Bull Mastweilers are alert, protective, obedient, affection-full, gentle giants. These loyal canines may be wary of strangers at first due to their guardian roots. They can make good-natured pets and are good with kids, but they must be supervised around them because of their large size and power.

Bull Mastweilers are trainable because they’re moderately intelligent dogs, mostly because of the smart Rott genes. They can be strong-willed and choose not to listen, but their strong will to please and obedience overshadow this. Early training and socialization leave you with a well-natured pet.

However, it’s important to note that this dog will not have the same drive to work as a working-line Rottweiler. Bullmastiffs are usually low-drive dogs who prefer to nap and cuddle than do any major work. This makes many Mastweilers no good for sports or excessive training. They can also be stubborn and independent. They like to work for praise and treats, but grow bored of repetition.  Usually, they have a reasonable urge to defend, but not much in terms of the prey drive we look for the higher levels of dog training.

Bullmastiffs are usually gentle dogs who can’t handle a harsh word. They are extremely attached to their owners and have plenty of emotional intelligence (but not so much of the other kinds of intelligence). The result is that much of what makes a Rottweiler tick will be watered down in the Mastweiler. Meaning they are typically not as smart or as eager to work, but they do love to take over the bed!

Are Bull Mastweilers Good with Other Pets?


These dogs are highly territorial and may react even when slightly threatened, so they’re not the best with other pets. They need plenty of socialization with all kinds of animals while young, as they do enjoy chasing and mauling smaller creatures. It is also vital not to keep your Mastweiler with another large dog of the same gender. Same sex aggression is very common in these dogs.
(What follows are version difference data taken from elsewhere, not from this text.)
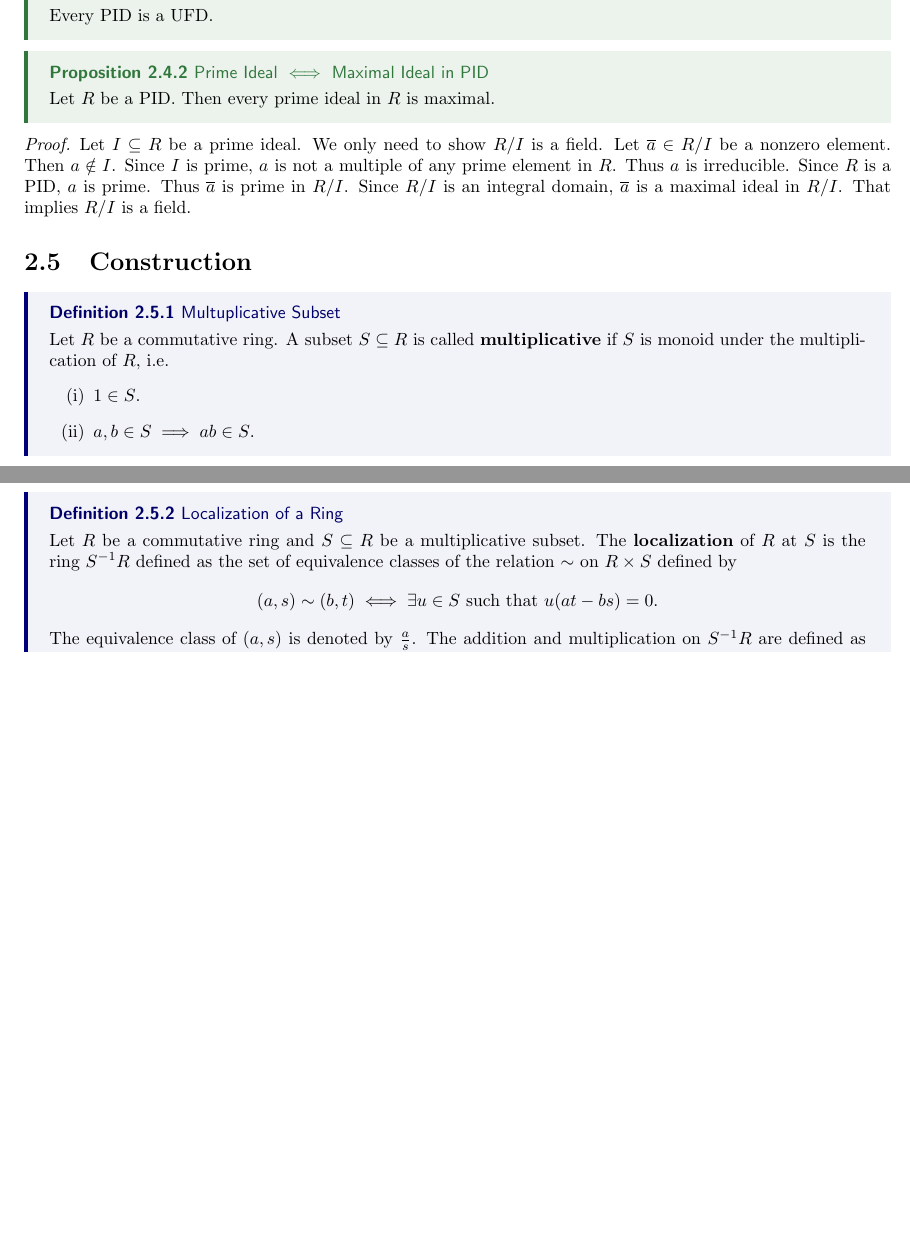
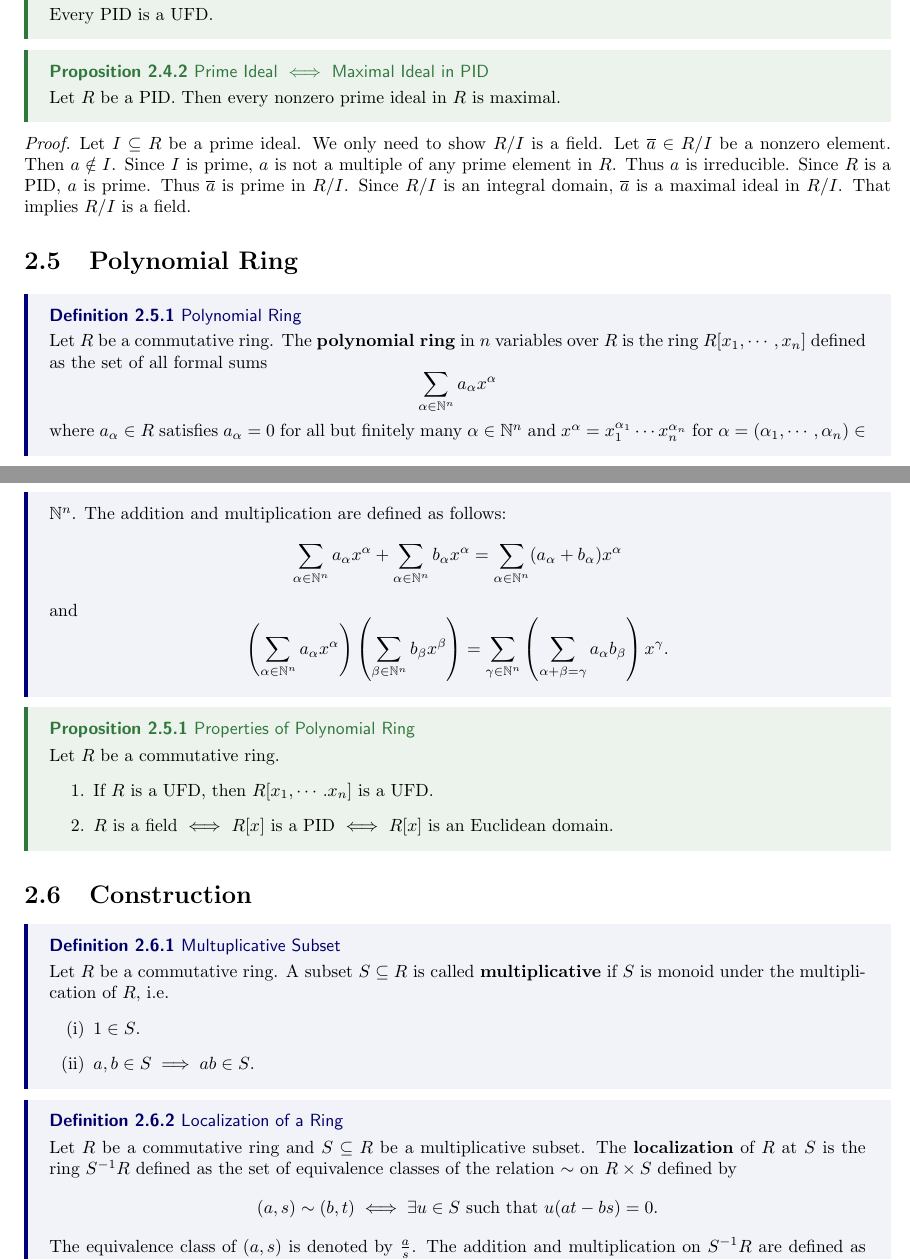
Before and after one commit to hooyuser/Algebraic-Construction, a LaTeX thesis (algebraic_construction.tex): two parts of pages 8 and 9 of 17 before the commit and two parts of pages 8 and 9 of 18 after it, joined at a grey line, cut so that both start at the same text, the shorter picture padded with empty space. Compiled offline with pdfLaTeX.

Commit message:
add section Polynomial Ring

```diff
--- a/algebraic_construction.tex
+++ b/algebraic_construction.tex
@@ -289,10 +289,23 @@ Associatedness can also be described in terms of the action of $R^\times$ on $R$
 }
 
 \prop{Prime Ideal $\iff$ Maximal Ideal in PID}{
-    Let $R$ be a PID. Then every prime ideal in $R$ is maximal.
+    Let $R$ be a PID. Then every nonzero prime ideal in $R$ is maximal.
 }
 \proof{
     Let $I\subseteq R$ be a prime ideal. We only need to show $R/I$ is a field. Let $\overline{a}\in R/I$ be a nonzero element. Then $a\notin I$. Since $I$ is prime, $a$ is not a multiple of any prime element in $R$. Thus $a$ is irreducible. Since $R$ is a PID, $a$ is prime. Thus $\overline{a}$ is prime in $R/I$. Since $R/I$ is an integral domain, $\overline{a}$ is a maximal ideal in $R/I$. That implies $R/I$ is a field.
+}
+
+\section{Polynomial Ring}
+\dfn{Polynomial Ring}{
+    Let $R$ be a commutative ring. The \textbf{polynomial ring} in $n$ variables over $R$ is the ring $R[x_1,\cdots,x_n]$ defined as the set of all formal sums $$\sum_{\alpha\in\mathbb{N}^n}a_\alpha x^\alpha$$ where $a_\alpha\in R$ satisfies $a_\alpha=0$ for all but finitely many $\alpha\in\mathbb{N}^n$ and $x^\alpha=x_1^{\alpha_1}\cdots x_n^{\alpha_n}$ for $\alpha=(\alpha_1,\cdots,\alpha_n)\in\mathbb{N}^n$. The addition and multiplication are defined as follows: $$\sum_{\alpha\in\mathbb{N}^n}a_\alpha x^\alpha+\sum_{\alpha\in\mathbb{N}^n}b_\alpha x^\alpha=\sum_{\alpha\in\mathbb{N}^n}(a_\alpha+b_\alpha)x^\alpha$$ and $$\left(\sum_{\alpha\in\mathbb{N}^n}a_\alpha x^\alpha\right)\left(\sum_{\beta\in\mathbb{N}^n}b_\beta x^\beta\right)=\sum_{\gamma\in\mathbb{N}^n}\left(\sum_{\alpha+\beta=\gamma}a_\alpha b_\beta\right)x^\gamma.$$
+}
+
+\prop{Properties of Polynomial Ring}{
+    Let $R$ be a commutative ring.
+    \begin{enumerate}
+        \item If $R$ is a UFD, then $R[x_1,\cdots.x_n]$ is a UFD.
+        \item $R$ is a field $\iff$ $R[x]$ is a PID $\iff$ $R[x]$ is an Euclidean domain.
+    \end{enumerate}
 }
 
 \section{Construction}
```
While there are owners who have no problem keeping powerful large dogs of the same gender together, these are usually either very experienced handlers, or people who got luck with their dogs’ temperaments. We strongly advise that if you have a large dog already at home, do not get Mastweiler of the same sex. Keeping powerful dogs of the opposite sex together are a better bet to avoid fighting.

Proper socialization from puppyhood increases their chances of doing well with other animals. However, even this isn’t a sure approach for a multi-household pet with this mixed dog.

Suitable Homes: Are Bull Mastweilers Good Pets?

Bull Mastweilers make great pets when trained and socialized properly. They’re not hypoallergenic and unsuitable for allergic people. They can live in a household with children, provided their interactions are always monitored. People with an moderately active lifestyle are best for this breed.

How Much Does a Bull Mastweiler Cost?

Mixed breeds are generally cheaper than purebred dogs, and you may find these mixes at $500 to $1000. You can also adopt a Bull Mastweiler for about $300 to cover vaccination and other medical costs. Be wary of extremely cheap puppies since most come from backyard breeders.

Final Thoughts

Bull Mastweilers are a great mix of companion and guard dog. They have a fearless but loving personality and are loyal to their owners to a fault. Bull Mastweilers are Rottweiler and Bullmastiff mixes, and you can either buy from a reputable breeder or adopt one from a shelter.


About The Rotty lover 2159 Articles
My name is Dr. Winnie. I earned a Bachelor of Science in Psychology from Duke University, a Masters of Science in Biology from St Georges University, and graduated from the University of Pretoria Veterinary School in South Africa. I have been an animal lover and owners all my life having owned a Rottweiler named Duke, a Pekingese named Athena and now a Bull Mastiff named George, also known as big G! I'm also an amateur equestrian and love working with horses. I'm a full-time Veterinarian in South Africa specializing in internal medicine for large breed dogs. I enjoy spending time with my husband, 2 kids and Big G in my free time. Author and Contribturor at SeniorTailWaggers, A Love of Rottweilers, DogsCatsPets and TheDogsBone